Mentor Violence Prevention Program By focusing on bystander behavior, MVP reduces the defensiveness and hopelessness that many men and women often feel when discussing men's violence against women. MVP aims to construct a new vision for society that does not equate strength in men with dominance over women.
Depression Common Among Men with Histories of Violence Why? If violent men are hypermasculine, how does this affect their relationships? What makes life meaningful? Why is men’s depression untreated?
Some Key Issues in Preventing Male Violence Glorification of violence Humane expectations about boys and men Gender equality From the Male Network, 2003,
Men Stopping Violence Shift norms that support subjugation of women Asserting oneself as male does not have to involve proclaiming self not female
Effective Prevention Gender is central in any prevention program Gender is a proxy for power Power related to ethnicity and social class central to prevention programs
Effective Prevention Start where participants are Understand their values that support violence Understand the worlds they’ve constructed Do participants have vulnerabilities in addition to values that support violence?
Effective Prevention Deal with vulnerabilities Fears of being sissies, punks, & wimps Fears of exclusion Sense of self as defective Self-defeating inner working models
Effective Prevention Particular situations bring out different aspects of gendered behaviors Expectations of consequences central to how persons enact gender and the power attached to male genderisms Each person struggles with mulitipe identity issues We cannot reduce each other to gender stereotypes
Effective Prevention Parent education Involved fathers have children whose gender roles are more flexible and less stereotyped Involved fathers provide role models for gender equality
Effective Prevention Enlarge choices Understand schemas/scripts Seek to change schemas/scripts What do participants value?
Effective Prevention Each person struggles with multiple identity issues We cannot reduce each other to gender stereotypes Human agency Choices that are contrained
Effective Prevention Increases range of choices Provides schemas of what can be Promotes interpersonal connections Promotes direct expression of emotion Leads to clarity in relationships Negotiated sense of who we are and what we want from each other and for ourselves
Effective Prevention Balance Start where participants are
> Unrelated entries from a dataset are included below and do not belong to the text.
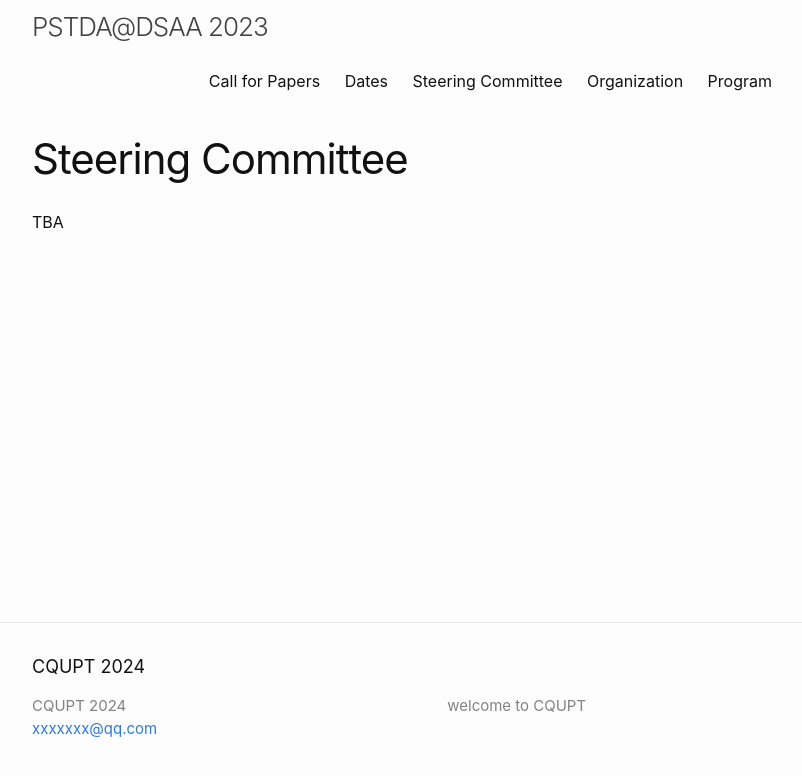
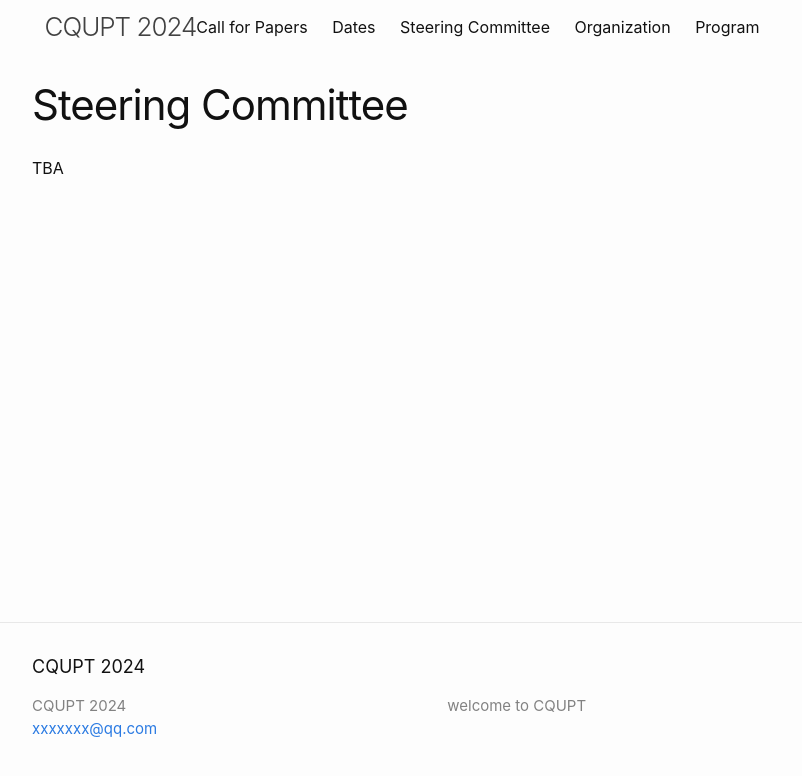
Before and after one commit to aeMarugaK/aemarugak.github.io, a plain HTML site: page Steering Committee.html in a window 1280 px wide. Shown: the whole page, without its empty margins (238-1040 px from the left). Drawn offline with Linux system fonts and the light colour scheme.

Commit message:
Update Steering Committee.html

```diff
--- a/Steering Committee.html
+++ b/Steering Committee.html
@@ -9,7 +9,7 @@
 </head>
 
 <body>
-    <div class="wrapper"><a class="site-title" rel="author" href="/">PSTDA@DSAA 2023</a>
+    <div class="wrapper"><a class="site-title" rel="author" href="/">CQUPT 2024</a>
         <nav class="site-nav">
             <input type="checkbox" id="nav-trigger" class="nav-trigger" />
             <label for="nav-trigger">
```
References Brody, Leslie (1999). Gender, emotion, and the family. Cambridge: Harvard University Press. Fergusson, Muriel McQueen (2002). Worlds apart…coming together: Gender Segregated & integrated primary prevention implementation for adolescents in Atlantic rural communities. In Berman, Helene & Yasmin Jiwani (Eds.), In the best interest of the girl child. Phase II report. Status of Women Canada Crick, Nicki, R., Nicole E. Werner, Juan F. Casas, Kathryn M. O’Brien, David A. Nelson, Jennifer K. Grotpeter, & Kristian Markon (1998). Childhood aggression and gender: A new look at an old problem. Gender and motivation. Nebraska Symposium on Motivation, 45, Role models not rappers (2003). Minneapolis Star Tribune, May 20, B4.